For Sasan Goodarzi, the current chief executive of Intuit, powering prosperity has long been his mission.
The Tehran Iran born executive, who grew up in Orlando, Florida and currently resides in San Francisco with his wife and children, has successfully led each of Intuit's largest businesses over his 14 years of service.
Goodarzi was named CEO on January 1st, most recently acting as executive vice president and general manager of the company’s Small Business and Self-Employed Group. He had previously been in charge of Intuit’s Consumer Tax Group, was the company chief information officer and general manager of its ProTax unit.
Prior to joining Intuit, he was employed by Invensys, the global provider of automation, transportation and controls technology. He’s also held several senior leadership roles at Honeywell. The electrical engineering graduate of the University of Central Florida also has a master’s in business administration from the Kellogg School of Management at Northwestern University.
For a long time, becoming the CEO of a company was the only goal Goodarzi was focused on. In a recent interview with Forbes, he said getting that title was all about proving to himself than he can get the job. But over the years that desire dissipated as he realized it was more important to do something he loves and to make an impact that truly improves the lives of people around the world. “I believe my ambitions changed for the better because when you are too focused on a role, you may not always do what is necessary to achieve the role,” he told Forbes.

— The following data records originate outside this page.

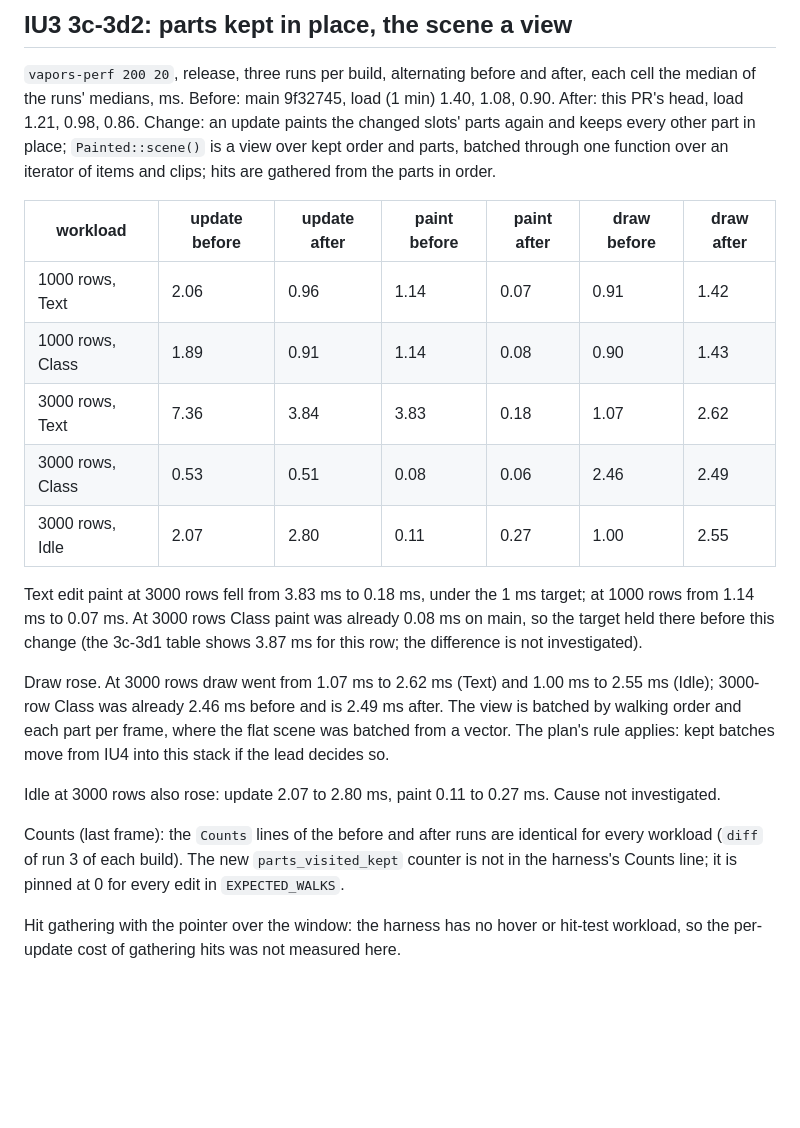
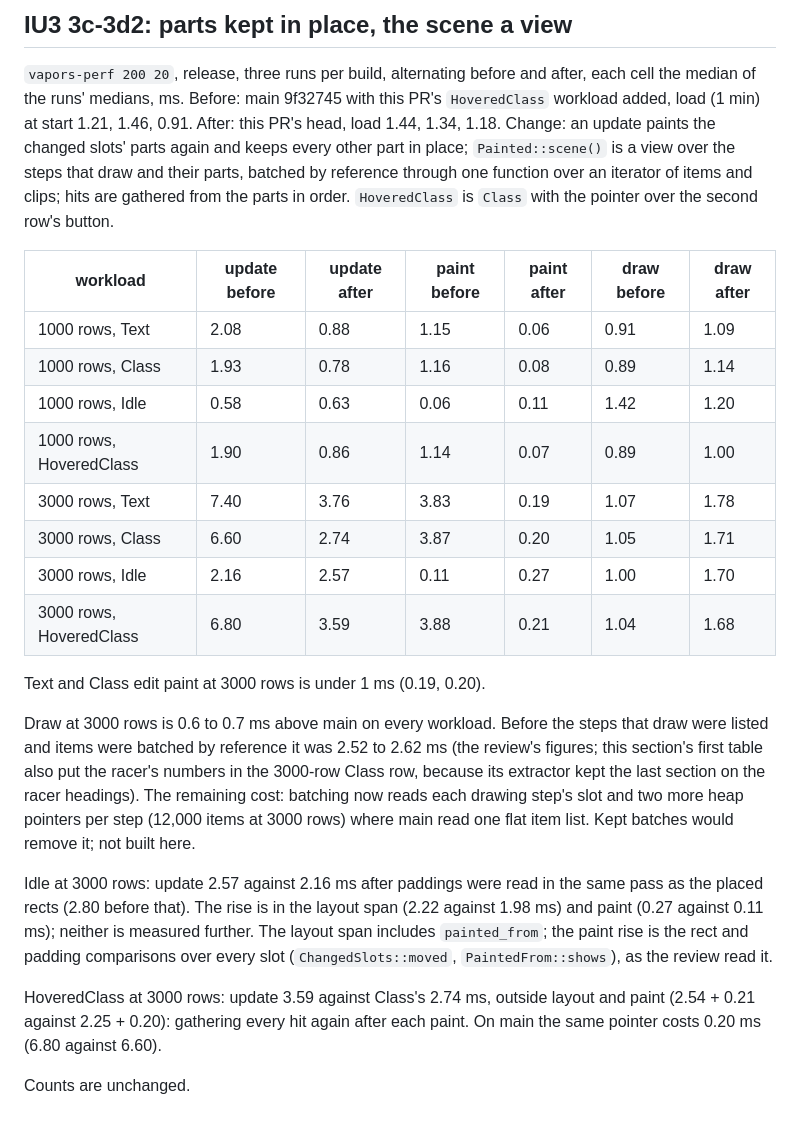
Before and after one commit to tomyan/vapors, a Markdown page: docs/perf/baseline-2026-11-10.md, the part around the change. Rendered like a GitHub page; blank space fills up the shorter version.

Commit message:
Baseline: IU3 3c-3d2 measured again, with HoveredClass
Review v201 M1: the extractor now resets its section on every ###
heading, so the racer's rows no longer replace 3000 rows Class.

Co-Authored-By: Claude Opus 5.5 <noreply@anthropic.com>
Claude-Session: https://claude.ai/code/session_01NfbSStyisuWRgxDtGV8eGu

```diff
--- a/docs/perf/baseline-2026-11-10.md
+++ b/docs/perf/baseline-2026-11-10.md
@@ -2735,41 +2735,48 @@ lines for every workload (one checksum over those lines of each file).
 
 `vapors-perf 200 20`, release, three runs per build, alternating before
 and after, each cell the median of the runs' medians, ms. Before: main
-9f32745, load (1 min) 1.40, 1.08, 0.90. After: this PR's head, load
-1.21, 0.98, 0.86. Change: an update paints the changed slots' parts
-again and keeps every other part in place; `Painted::scene()` is a view
-over kept order and parts, batched through one function over an
-iterator of items and clips; hits are gathered from the parts in order.
+9f32745 with this PR's `HoveredClass` workload added, load (1 min) at
+start 1.21, 1.46, 0.91. After: this PR's head, load 1.44, 1.34, 1.18.
+Change: an update paints the changed slots' parts again and keeps
+every other part in place; `Painted::scene()` is a view over the steps
+that draw and their parts, batched by reference through one function
+over an iterator of items and clips; hits are gathered from the parts
+in order. `HoveredClass` is `Class` with the pointer over the second
+row's button.
 
 | workload | update before | update after | paint before | paint after | draw before | draw after |
 |---|---|---|---|---|---|---|
-| 1000 rows, Text | 2.06 | 0.96 | 1.14 | 0.07 | 0.91 | 1.42 |
-| 1000 rows, Class | 1.89 | 0.91 | 1.14 | 0.08 | 0.90 | 1.43 |
-| 3000 rows, Text | 7.36 | 3.84 | 3.83 | 0.18 | 1.07 | 2.62 |
-| 3000 rows, Class | 0.53 | 0.51 | 0.08 | 0.06 | 2.46 | 2.49 |
-| 3000 rows, Idle | 2.07 | 2.80 | 0.11 | 0.27 | 1.00 | 2.55 |
-
-Text edit paint at 3000 rows fell from 3.83 ms to 0.18 ms, under the
-1 ms target; at 1000 rows from 1.14 ms to 0.07 ms. At 3000 rows Class
-paint was already 0.08 ms on main, so the target held there before this
-change (the 3c-3d1 table shows 3.87 ms for this row; the difference is not
-investigated).
-
-Draw rose. At 3000 rows draw went from 1.07 ms to 2.62 ms (Text) and
-1.00 ms to 2.55 ms (Idle); 3000-row Class was already 2.46 ms before
-and is 2.49 ms after. The view is batched by walking order and each
-part per frame, where the flat scene was batched from a vector. The
-plan's rule applies: kept batches move from IU4 into this stack if the
-lead decides so.
-
-Idle at 3000 rows also rose: update 2.07 to 2.80 ms, paint 0.11 to
-0.27 ms. Cause not investigated.
-
-Counts (last frame): the `Counts` lines of the before and after runs
-are identical for every workload (`diff` of run 3 of each build). The
-new `parts_visited_kept` counter is not in the harness's Counts line; it
-is pinned at 0 for every edit in `EXPECTED_WALKS`.
-
-Hit gathering with the pointer over the window: the harness has no
-hover or hit-test workload, so the per-update cost of gathering hits
-was not measured here.
+| 1000 rows, Text | 2.08 | 0.88 | 1.15 | 0.06 | 0.91 | 1.09 |
+| 1000 rows, Class | 1.93 | 0.78 | 1.16 | 0.08 | 0.89 | 1.14 |
+| 1000 rows, Idle | 0.58 | 0.63 | 0.06 | 0.11 | 1.42 | 1.20 |
+| 1000 rows, HoveredClass | 1.90 | 0.86 | 1.14 | 0.07 | 0.89 | 1.00 |
+| 3000 rows, Text | 7.40 | 3.76 | 3.83 | 0.19 | 1.07 | 1.78 |
+| 3000 rows, Class | 6.60 | 2.74 | 3.87 | 0.20 | 1.05 | 1.71 |
+| 3000 rows, Idle | 2.16 | 2.57 | 0.11 | 0.27 | 1.00 | 1.70 |
+| 3000 rows, HoveredClass | 6.80 | 3.59 | 3.88 | 0.21 | 1.04 | 1.68 |
+
+Text and Class edit paint at 3000 rows is under 1 ms (0.19, 0.20).
+
+Draw at 3000 rows is 0.6 to 0.7 ms above main on every workload. Before
+the steps that draw were listed and items were batched by reference it
+was 2.52 to 2.62 ms (the review's figures; this section's first table
+also put the racer's numbers in the 3000-row Class row, because its
+extractor kept the last section on the racer headings). The remaining
+cost: batching now reads each drawing step's slot and two more heap
+pointers per step (12,000 items at 3000 rows) where main read one flat
+item list. Kept batches would remove it; not built here.
+
+Idle at 3000 rows: update 2.57 against 2.16 ms after paddings were
+read in the same pass as the placed rects (2.80 before that). The rise
+is in the layout span (2.22 against 1.98 ms) and paint (0.27 against
+0.11 ms); neither is measured further. The layout span includes
+`painted_from`; the paint rise is the rect and padding comparisons
+over every slot (`ChangedSlots::moved`, `PaintedFrom::shows`), as the
+review read it.
+
+HoveredClass at 3000 rows: update 3.59 against Class's 2.74 ms, outside
+layout and paint (2.54 + 0.21 against 2.25 + 0.20): gathering every
+hit again after each paint. On main the same pointer costs 0.20 ms
+(6.80 against 6.60).
+
+Counts are unchanged.
```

The Intuit CEO is known for placing a lot of focus on the company culture. It’s the reason he came back to Intuit after a brief departure years prior. “Intuit has consistently been recognized as a top place to work as our culture carries in every office with every employee that we have, regardless of how new they are,” said the executive in the interview. “We are a people-first culture, as everything we do is designed to inspire, motivate, and enable our employees to truly do their best work. When you ask our new employees what they love about their first hundred days, they will immediately talk about how kind the people are, people’s laser focus on the customer, and how anyone will do anything to help you achieve greatness for your customer. No one has a personal agenda, as the common goal is to help one another and deliver for customers.”
Under Goodarzi’s helm, Intuit has been doing well. For its fiscal fourth-quarter which ended July 31, it was able to post a narrower loss than Wall Street was expecting and revenue that was higher. For the quarter, the loss was $0.09 a share, better than the $0.14 share loss Wall Street expected. Revenue of $994 million topped the consensus for sales of $961 million.